REQUIREMENT
The response should contain only those lines of the entries below that include the string "import".

Before-and-after change records

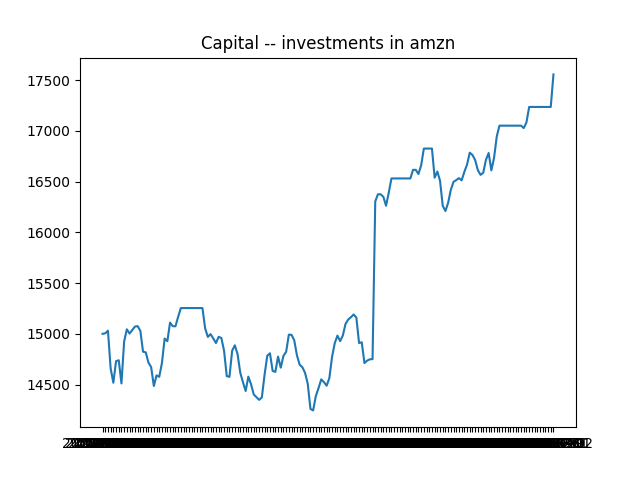
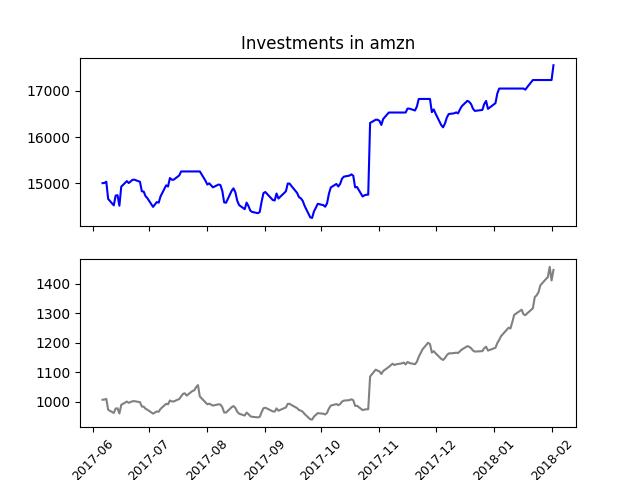
Fixed capital plotting

diff --git a/environment.py b/environment.py
@@ -2,6 +2,7 @@ from mongoObjects import CollectionManager,MongoClient
 from strategy import Strategy
 from agent import InvestorAgent
 from arima import ArimaModel
+from putAndGetData import avg_price_timeseries
 import argparse
 import utils
 
@@ -38,6 +39,7 @@ if __name__ == '__main__':
     parser.add_argument('--p',help='percent change to flag',default=0.03,type=float,required=False)
     parser.add_argument('--ticker',help='stock to consider',default='aapl',type=str,required=False)
     parser.add_argument('--sharePer',help='percent possible shares to buy',default=1.0,type=float,required=False)
+    parser.add_argument('--stop', help='stop date YYYY-MM-DD',default='2018-02-05',required=False,type=str)
     args = parser.parse_args()
 
 
@@ -49,6 +51,7 @@ if __name__ == '__main__':
     dates = manager.dates()
     currentDate = args.startDate
     startDay = dates.index(currentDate)
+    stopDay = dates.index(args.stop)
 
 
     # Predictive Model
@@ -61,11 +64,8 @@ if __name__ == '__main__':
     investor = InvestorAgent(args.startingCapital, tradingStrategy, startDay)
     environment = Environment(manager, investor,startDay)
 
-    stopDay = len(dates)-1 #Todo: this should be set to this
     # Simulate Trading Environment
     for d in range(startDay,stopDay):
-        if d == 1261:
-            print('uh oh')
         # If investor is already holding one or more positions
         if len(investor.positions):
             for position in investor.positions:
@@ -84,9 +84,9 @@ if __name__ == '__main__':
         environment.update_total_assets(investor)
         environment.increment_day(investor.strategy)
 
-
+    actualPrice = avg_price_timeseries(manager,args.ticker,dates[startDay:stopDay])
     print(str(round(((investor.capitalHistory[len(investor.capitalHistory)-
                                               1]-args.startingCapital)/args.startingCapital)*100))+'%')
 
-    utils.plot_capital(investor.totalAssetHistory,dates[startDay:stopDay],args.ticker)
+    utils.plot_capital(investor.totalAssetHistory,dates[startDay:stopDay],args.ticker,actualPrice)
 

diff --git a/utils.py b/utils.py
@@ -14,9 +14,13 @@ def split(timeseries:list,percent:float):
     test = timeseries[index:]
     return train,test
 
-def plot_capital(capital:list,time:list,stock:str):
-    dates = [dt.datetime.strptime(d, "%Y-%m-%d-%H") for d in time]
-    plt.plot(dates,capital)
-    plt.title('Capital -- investments in '+stock)
+def plot_capital(capital:list,time:list,stock:str,actual:list):
+    dates = [dt.datetime.strptime(d, "%Y-%m-%d") for d in time]
+    f, axarr = plt.subplots(2, sharex=True)
+    axarr[0].plot(dates,capital,color='blue',label='Investor')
+    axarr[0].set_title('Investments in '+stock)
+    axarr[1].plot(dates,actual,color='grey',label=stock+' Price')
+    plt.legend()
+    plt.xticks(fontsize=9, rotation=45)
     plt.savefig('capital.png')
     plt.show()

diff --git a/strategy.py b/strategy.py
@@ -69,19 +69,3 @@ if __name__ == '__main__':
         date = dates[d]
         strat = Strategy(model,manager,ticker,date,stopLoss,p)
         print(strat.arithmetic_returns(k, d))
-
-
-
-    #
-    # # Plot distribution of Ts
-    # with open('Ts.txt','r')as t:
-    #     lines = t.read().replace('/','')
-    #     Ts = lines.split(',')
-    #     Ts = [float(x) for x in Ts]
-    # sns.distplot(Ts,75)
-    # plt.xlim(-1,1.5)
-    # plt.xticks(np.arange(-1,1.5,.25))
-    # plt.title('Arithmetic Returns')
-    # plt.xlabel('p%')
-    # plt.savefig('/Users/adelekap/Documents/capstone_algo_trading/plots/arithReturnsDist.pdf')
-    # plt.show()

diff --git a/putAndGetData.py b/putAndGetData.py
@@ -80,6 +80,17 @@ def get_closes_highs_lows(manager,ticker):
         dates.append(dt.datetime.strptime(row['date'], "%Y-%m-%d"))
     return closes,highs,lows,dates
 
+def avg_price_timeseries(manager,ticker,dates):
+    series = []
+    for date in dates:
+        data = manager.find({'ticker':ticker,'date':date})
+        c = data['close']
+        h = data['high']
+        l = data['low']
+        avg = (c+h+l)/3.0
+        series.append(avg)
+    return series
+
 
 if __name__ == '__main__':
     manager = CollectionManager('5Y_technicals', MongoClient()['AlgoTradingDB'])

diff --git a/agent.py b/agent.py
@@ -50,7 +50,5 @@ class InvestorAgent(object):
     def update_assets(self,update):
         self.totalAssetHistory.append(update)
 
-
-
     def short(self):
         pass #Todo:implement!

TASK RESULT
@@ -2,6 +2,7 @@ from mongoObjects import CollectionManager,MongoClient
 from strategy import Strategy
 from agent import InvestorAgent
 from arima import ArimaModel
+from putAndGetData import avg_price_timeseries
 import argparse
 import utils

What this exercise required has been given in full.